*I have no idea what OB is talking about here, but I’m tired of feeling like I’m fighting an uphill battle and never know what’s coming next. I appreciate that she’s posted on it, but don’t understand this tendency to make an argument and then suddenly accept these strange claims.

**Fully conscious, deliberate sexism isn’t necessarily a part of this, though there’s much of that. Nor does it have to be a conspiracy. This is a stupid strawman.

***Note that on this thread Richard Dawkins said his organization was setting up a speakers’ bureau. In 2008.


  1. that comparison to unions seems pretty apt: ignoring the forces that improved the situation by pretending the situation wasn't ever bad to begin with is a very annoying tendency.

    And it's not like the fight over the lack of diversity in speakers is even close to over; judging from the current speaker list at the Rally for Reason, the only people who can speak for reason are white guys. Can't look away for even one moment without the movement reverting to that "default" *sigh*

  2. Yeah well, your view, one I agree with by the way, is for some funny reason not especially popular in the blogosphere right now. Jerry Coyne in particular needs to have a long hard look at himself.

  3. After I posted that yesterday, I was looking around for other things she's written to try to see if her views might be more nuanced than it had seemed. Found this:

    But I would also challenge the premise that it’s only the men who are visible in the atheist movement. Just check out the speaker lists at atheist conferences. Think of authors like Ayaan Hirsi Ali, Ophelia Benson. Think of the many prominent female bloggers out there: Greta Christina, Blaghag, Skepchick... What makes you feel we’re less respected than our male counterparts? I certainly don’t feel that, unless it’s the Big Four you’re talking about and their huge success as writers and thinkers accounts for and justifies that.

    I absolutely reject the notion that women need a special helping hand in order to do whatever they want to do. The very notion reinforces misogynistic ideas of women being somehow weaker and less able than their male counterparts, and unable to achieve their goals in life unless men go out of their way to let them. As a woman, I have no truck with such attitudes.


    By the way, I read your post, Jadehawk, about the other conferences, and just recently yours, Rorschach, about this bizarre panel (which, as you know, Coyne posted a video of, ordering people to watch the entire thing before commenting and forbidding people to talk about Watson - unbelievable).

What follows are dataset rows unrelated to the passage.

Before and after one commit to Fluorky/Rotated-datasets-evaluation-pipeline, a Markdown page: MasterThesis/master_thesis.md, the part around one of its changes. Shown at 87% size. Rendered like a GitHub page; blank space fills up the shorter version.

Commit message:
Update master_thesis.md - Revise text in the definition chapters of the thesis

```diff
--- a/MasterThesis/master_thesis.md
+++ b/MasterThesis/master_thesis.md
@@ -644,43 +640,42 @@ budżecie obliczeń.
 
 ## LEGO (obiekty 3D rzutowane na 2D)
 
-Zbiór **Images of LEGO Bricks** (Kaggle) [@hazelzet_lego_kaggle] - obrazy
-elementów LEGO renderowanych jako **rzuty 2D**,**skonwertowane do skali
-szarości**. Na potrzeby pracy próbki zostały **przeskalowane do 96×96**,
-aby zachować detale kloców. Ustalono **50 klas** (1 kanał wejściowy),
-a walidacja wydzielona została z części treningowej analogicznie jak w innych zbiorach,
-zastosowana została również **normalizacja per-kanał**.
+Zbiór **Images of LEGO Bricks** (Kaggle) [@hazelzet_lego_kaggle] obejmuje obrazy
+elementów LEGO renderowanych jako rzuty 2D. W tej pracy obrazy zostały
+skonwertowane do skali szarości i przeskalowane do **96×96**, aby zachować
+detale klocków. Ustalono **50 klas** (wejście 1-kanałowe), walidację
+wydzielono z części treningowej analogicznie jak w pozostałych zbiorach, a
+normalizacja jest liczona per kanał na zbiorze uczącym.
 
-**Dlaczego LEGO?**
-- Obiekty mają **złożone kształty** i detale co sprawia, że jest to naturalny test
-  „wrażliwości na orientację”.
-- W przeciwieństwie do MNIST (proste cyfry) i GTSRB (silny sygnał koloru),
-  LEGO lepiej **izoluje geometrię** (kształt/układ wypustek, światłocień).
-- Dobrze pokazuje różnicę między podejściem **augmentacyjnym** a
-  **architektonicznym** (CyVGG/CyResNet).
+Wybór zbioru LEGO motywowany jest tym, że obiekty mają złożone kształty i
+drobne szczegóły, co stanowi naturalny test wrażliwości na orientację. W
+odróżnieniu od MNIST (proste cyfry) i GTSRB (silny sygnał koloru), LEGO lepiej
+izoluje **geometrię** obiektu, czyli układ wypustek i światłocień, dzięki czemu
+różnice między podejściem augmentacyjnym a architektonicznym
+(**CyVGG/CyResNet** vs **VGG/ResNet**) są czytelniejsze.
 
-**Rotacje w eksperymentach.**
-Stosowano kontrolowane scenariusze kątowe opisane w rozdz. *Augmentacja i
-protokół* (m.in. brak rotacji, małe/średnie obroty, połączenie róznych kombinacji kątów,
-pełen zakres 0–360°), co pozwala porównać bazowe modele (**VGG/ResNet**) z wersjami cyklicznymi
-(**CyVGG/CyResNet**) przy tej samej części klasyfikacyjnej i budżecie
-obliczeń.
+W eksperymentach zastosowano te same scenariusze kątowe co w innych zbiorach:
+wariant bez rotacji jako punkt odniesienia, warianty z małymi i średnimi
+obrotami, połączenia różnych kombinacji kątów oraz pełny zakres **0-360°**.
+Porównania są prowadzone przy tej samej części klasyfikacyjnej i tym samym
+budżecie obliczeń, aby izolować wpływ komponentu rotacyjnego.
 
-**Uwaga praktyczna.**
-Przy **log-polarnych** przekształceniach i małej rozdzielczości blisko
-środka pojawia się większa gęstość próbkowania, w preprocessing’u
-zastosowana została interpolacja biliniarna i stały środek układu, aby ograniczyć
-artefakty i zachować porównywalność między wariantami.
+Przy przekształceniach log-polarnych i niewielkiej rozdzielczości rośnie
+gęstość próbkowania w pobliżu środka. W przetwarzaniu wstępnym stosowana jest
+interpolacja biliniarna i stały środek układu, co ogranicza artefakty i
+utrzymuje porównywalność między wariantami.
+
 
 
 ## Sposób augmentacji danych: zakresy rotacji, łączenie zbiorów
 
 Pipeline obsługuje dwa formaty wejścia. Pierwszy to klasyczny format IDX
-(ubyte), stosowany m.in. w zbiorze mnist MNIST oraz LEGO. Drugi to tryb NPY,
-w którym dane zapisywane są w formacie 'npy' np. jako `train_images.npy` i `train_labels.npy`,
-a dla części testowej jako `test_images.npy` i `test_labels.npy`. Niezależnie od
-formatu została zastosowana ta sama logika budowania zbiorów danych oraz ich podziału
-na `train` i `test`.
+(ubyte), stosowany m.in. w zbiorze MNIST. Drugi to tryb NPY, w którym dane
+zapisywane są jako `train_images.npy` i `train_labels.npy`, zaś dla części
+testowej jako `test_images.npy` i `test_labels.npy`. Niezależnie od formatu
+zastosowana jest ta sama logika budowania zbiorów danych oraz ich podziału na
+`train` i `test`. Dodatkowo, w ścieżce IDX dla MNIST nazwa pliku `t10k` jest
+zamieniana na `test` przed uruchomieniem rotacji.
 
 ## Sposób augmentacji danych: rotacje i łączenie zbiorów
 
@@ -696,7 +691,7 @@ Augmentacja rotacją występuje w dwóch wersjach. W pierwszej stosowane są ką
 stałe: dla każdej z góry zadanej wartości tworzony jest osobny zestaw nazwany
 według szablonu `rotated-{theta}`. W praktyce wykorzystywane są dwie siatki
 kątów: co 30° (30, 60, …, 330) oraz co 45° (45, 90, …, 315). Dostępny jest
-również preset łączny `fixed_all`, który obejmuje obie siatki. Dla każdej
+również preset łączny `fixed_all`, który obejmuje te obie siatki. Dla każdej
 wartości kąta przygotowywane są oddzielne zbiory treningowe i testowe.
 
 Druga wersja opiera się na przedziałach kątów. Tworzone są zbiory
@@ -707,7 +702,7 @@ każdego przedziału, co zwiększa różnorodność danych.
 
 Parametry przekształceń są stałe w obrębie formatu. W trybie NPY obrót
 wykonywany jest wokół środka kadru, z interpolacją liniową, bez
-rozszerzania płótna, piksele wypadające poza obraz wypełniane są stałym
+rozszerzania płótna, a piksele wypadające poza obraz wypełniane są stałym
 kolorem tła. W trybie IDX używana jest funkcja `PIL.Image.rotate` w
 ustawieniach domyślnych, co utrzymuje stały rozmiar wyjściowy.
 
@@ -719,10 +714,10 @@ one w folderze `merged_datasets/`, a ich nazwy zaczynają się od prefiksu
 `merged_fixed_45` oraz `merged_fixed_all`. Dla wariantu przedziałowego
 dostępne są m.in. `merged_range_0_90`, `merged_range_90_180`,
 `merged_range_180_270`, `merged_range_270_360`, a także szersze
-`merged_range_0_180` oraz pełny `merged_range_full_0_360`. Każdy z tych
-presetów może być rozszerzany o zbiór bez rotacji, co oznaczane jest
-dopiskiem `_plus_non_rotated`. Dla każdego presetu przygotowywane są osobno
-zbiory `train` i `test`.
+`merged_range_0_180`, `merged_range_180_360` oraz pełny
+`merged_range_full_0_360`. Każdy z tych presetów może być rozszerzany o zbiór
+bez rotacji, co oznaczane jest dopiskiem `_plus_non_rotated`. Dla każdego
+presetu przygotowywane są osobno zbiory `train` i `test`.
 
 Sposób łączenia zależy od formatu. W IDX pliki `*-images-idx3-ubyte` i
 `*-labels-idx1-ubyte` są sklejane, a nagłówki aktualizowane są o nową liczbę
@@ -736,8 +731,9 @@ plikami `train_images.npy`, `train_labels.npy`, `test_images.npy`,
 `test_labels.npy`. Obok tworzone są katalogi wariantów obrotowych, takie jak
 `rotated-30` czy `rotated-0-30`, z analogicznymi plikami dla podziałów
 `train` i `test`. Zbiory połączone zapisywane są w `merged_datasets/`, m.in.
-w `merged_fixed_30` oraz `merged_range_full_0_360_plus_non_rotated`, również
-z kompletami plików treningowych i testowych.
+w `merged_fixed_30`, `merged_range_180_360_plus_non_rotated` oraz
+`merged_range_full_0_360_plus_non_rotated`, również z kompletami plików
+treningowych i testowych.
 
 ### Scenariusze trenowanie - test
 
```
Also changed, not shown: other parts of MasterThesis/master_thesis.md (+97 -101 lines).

  4. "By the way, I read your post, Jadehawk, about the other conferences"

    are you referring to the write-up about the Copenhagen conference, or something else?

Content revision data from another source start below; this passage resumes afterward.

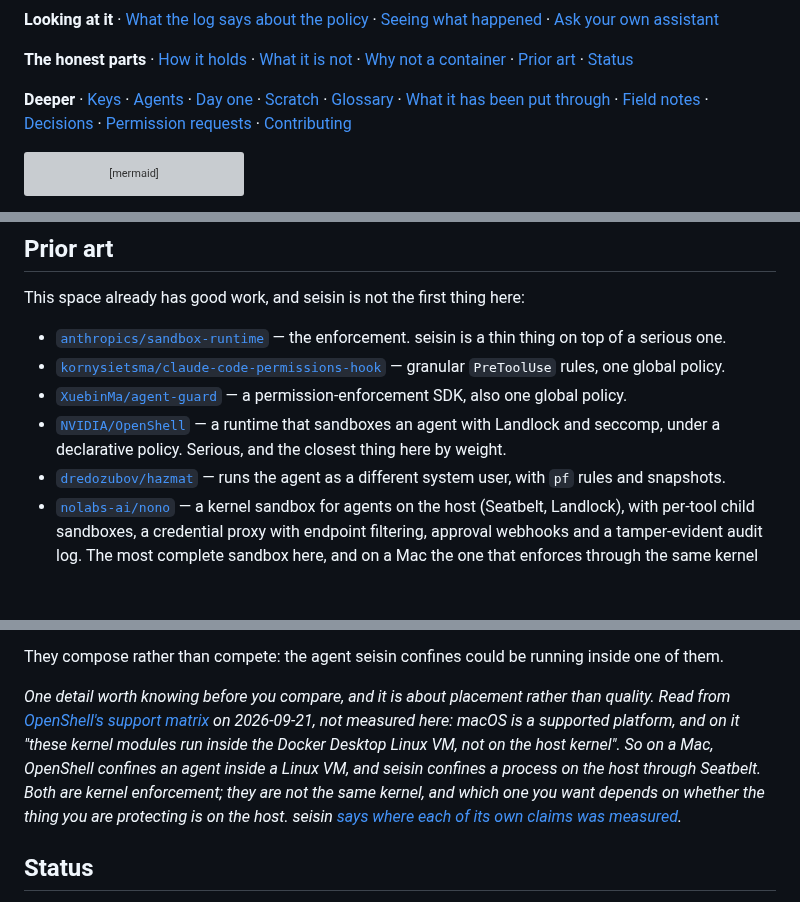
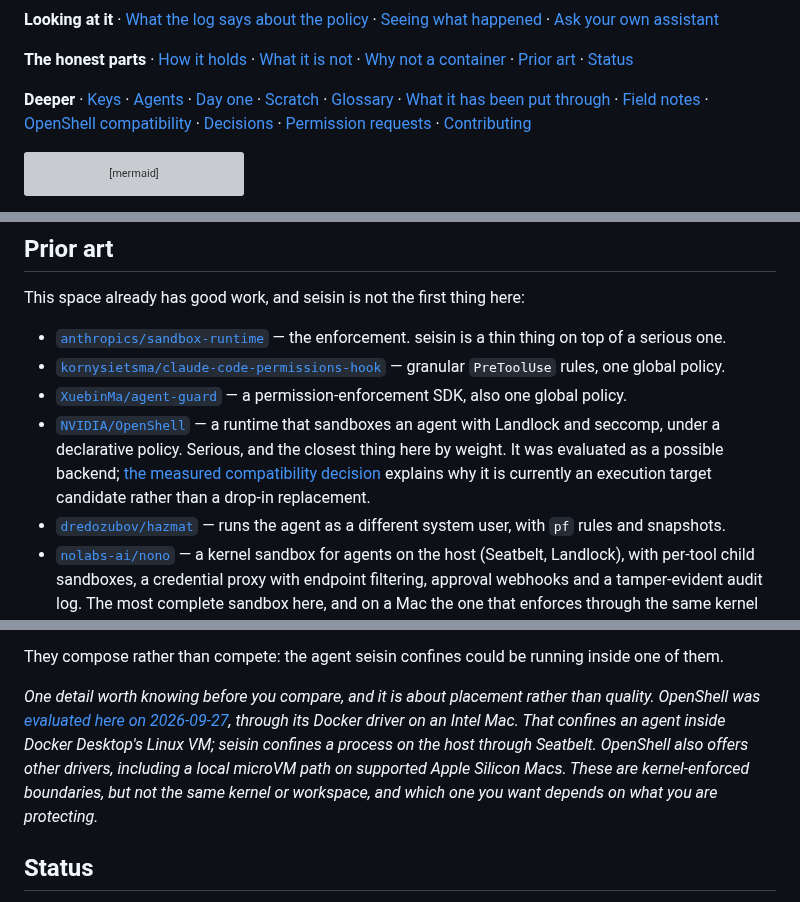
Before and after one commit to carlostapiacl/seisin, a Markdown page: README.md, 3 parts joined by grey strips. GitHub-like rendering; folded sections open; blank space fills up the shorter version; grey boxes are pictures that could not be loaded.

Commit message:
docs: record OpenShell backend evaluation

```diff
--- a/README.md
+++ b/README.md
@@ -38,7 +38,7 @@ says why, and a test holds one half of it.
 
 **The honest parts** · [How it holds](#how-it-holds) · [What it is not](#what-it-is-not) · [Why not a container](#why-not-a-container) · [Prior art](#prior-art) · [Status](#status)
 
-**Deeper** · [Keys](docs/keys.md) · [Agents](docs/agents.md) · [Day one](docs/first-day.md) · [Scratch](docs/scratch.md) · [Glossary](docs/glossary.md) · [What it has been put through](docs/what-it-has-been-put-through.md) · [Field notes](docs/field-notes.md) · [Decisions](docs/decisions.md) · [Permission requests](docs/permission-requests.md) · [Contributing](CONTRIBUTING.md)
+**Deeper** · [Keys](docs/keys.md) · [Agents](docs/agents.md) · [Day one](docs/first-day.md) · [Scratch](docs/scratch.md) · [Glossary](docs/glossary.md) · [What it has been put through](docs/what-it-has-been-put-through.md) · [Field notes](docs/field-notes.md) · [OpenShell compatibility](docs/openshell.md) · [Decisions](docs/decisions.md) · [Permission requests](docs/permission-requests.md) · [Contributing](CONTRIBUTING.md)
 
 </details>
 
@@ -672,7 +672,7 @@ This space already has good work, and seisin is not the first thing here:
 - [`anthropics/sandbox-runtime`](https://github.com/anthropics/sandbox-runtime) — the enforcement. seisin is a thin thing on top of a serious one.
 - [`kornysietsma/claude-code-permissions-hook`](https://github.com/kornysietsma/claude-code-permissions-hook) — granular `PreToolUse` rules, one global policy.
 - [`XuebinMa/agent-guard`](https://github.com/XuebinMa/agent-guard) — a permission-enforcement SDK, also one global policy.
-- [`NVIDIA/OpenShell`](https://github.com/NVIDIA/openshell) — a runtime that sandboxes an agent with Landlock and seccomp, under a declarative policy. Serious, and the closest thing here by weight.
+- [`NVIDIA/OpenShell`](https://github.com/NVIDIA/openshell) — a runtime that sandboxes an agent with Landlock and seccomp, under a declarative policy. Serious, and the closest thing here by weight. It was evaluated as a possible backend; [the measured compatibility decision](docs/openshell.md) explains why it is currently an execution target candidate rather than a drop-in replacement.
 - [`dredozubov/hazmat`](https://github.com/dredozubov/hazmat) — runs the agent as a different system user, with `pf` rules and snapshots.
 - [`nolabs-ai/nono`](https://github.com/nolabs-ai/nono) — a kernel sandbox for agents on the host (Seatbelt, Landlock), with per-tool child sandboxes, a credential proxy with endpoint filtering, approval webhooks and a tamper-evident audit log. The most complete sandbox here, and on a Mac the one that enforces through the same kernel seisin does. `nono why` explains *which rule* denied something and how to allow it; it has no notion of *whose* it was.
 - *Directory ownership* is recommended in half the multi-agent write-ups. As far as I could find, nobody enforces it, and nobody names the owner in the refusal. That gap is the reason for this repo.
@@ -692,15 +692,11 @@ They compose rather than compete: the agent seisin confines could be running ins
 them.
 
 *One detail worth knowing before you compare, and it is about placement rather than quality.
-Read from [OpenShell's support matrix][osm] on 2026-09-21, not measured here: macOS is a
-supported platform, and on it "these kernel modules run inside the Docker Desktop Linux VM,
-not on the host kernel". So on a Mac, OpenShell confines an agent inside a Linux VM, and
-seisin confines a process on the host through Seatbelt. Both are kernel enforcement; they are
-not the same kernel, and which one you want depends on whether the thing you are protecting is
-on the host. seisin [says where each of its own claims was
-measured](docs/what-it-has-been-put-through.md#where-each-claim-was-actually-run).*
-
-[osm]: https://docs.nvidia.com/openshell/reference/support-matrix
+OpenShell was [evaluated here on 2026-09-27](docs/openshell.md), through its Docker driver on
+an Intel Mac. That confines an agent inside Docker Desktop's Linux VM; seisin confines a
+process on the host through Seatbelt. OpenShell also offers other drivers, including a local
+microVM path on supported Apple Silicon Macs. These are kernel-enforced boundaries, but not
+the same kernel or workspace, and which one you want depends on what you are protecting.*
 
 ## Status
 
```
Also changed, not shown: docs/openshell.md (added, +84 -0 lines).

    I wish I still had the program for that, so I could check how many women were speaking; I only remember the two I actually heard, and I know Paula Kirby was there, too. IIRC, Taslima Nasrin had been invited as well, but her talk had to be cancelled since she wasn't able to come, after all.

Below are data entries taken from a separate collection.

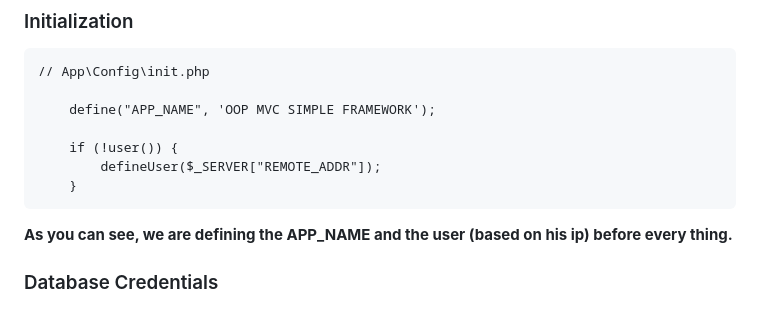
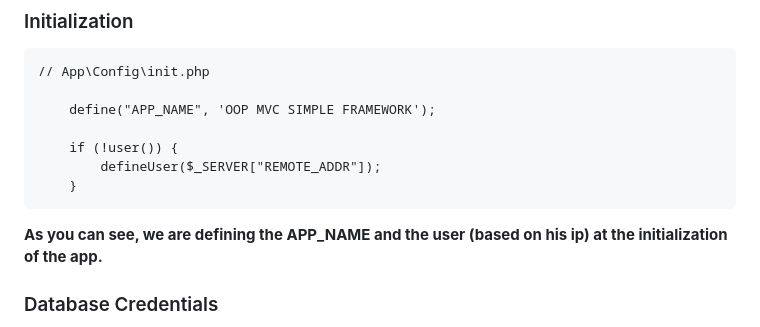
Before and after one commit to salaheldeen911/simple_php_oop_mvc_framework, a Markdown page: README.md, the part around the change. GitHub-like rendering.

````diff
--- a/README.md
+++ b/README.md
@@ -11,7 +11,7 @@
         defineUser($_SERVER["REMOTE_ADDR"]);
     }
 ```
-**As you can see, we are defining the APP_NAME and the user (based on his ip) before every thing.**
+**As you can see, we are defining the APP_NAME and the user (based on his ip) at the initialization of the app.**
 ### Database Credentials
 **You can declare your own Database Credentials at the ```App\Config\PDOCredentials``` class like this example below.**
 ```
````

  5. Sorry if "post" was confusing. No, I was referring to your comment on TET about the Rally for Reason. I hadn't known about the Women in Secularism event, either.

    Also by the way, since the CfI has come up a bit recently,...I'd noticed several months ago that of their blog contributors, 7 are men and only 1 a women (4 and 2 amongst the guest contributors, so 11 and 3 overall).

  6. ah, ok, that makes sense :-p

    and yeah, the vast majority of Atheist spaces, if not actively poked and prodded into it, are almost always male-dominated. And the same for ethnic/racial/ex-religious diversity.

  7. Don't be absurd. Individuals of true merit are always fully recognized regardless of those factors. I have no truck with that attitude!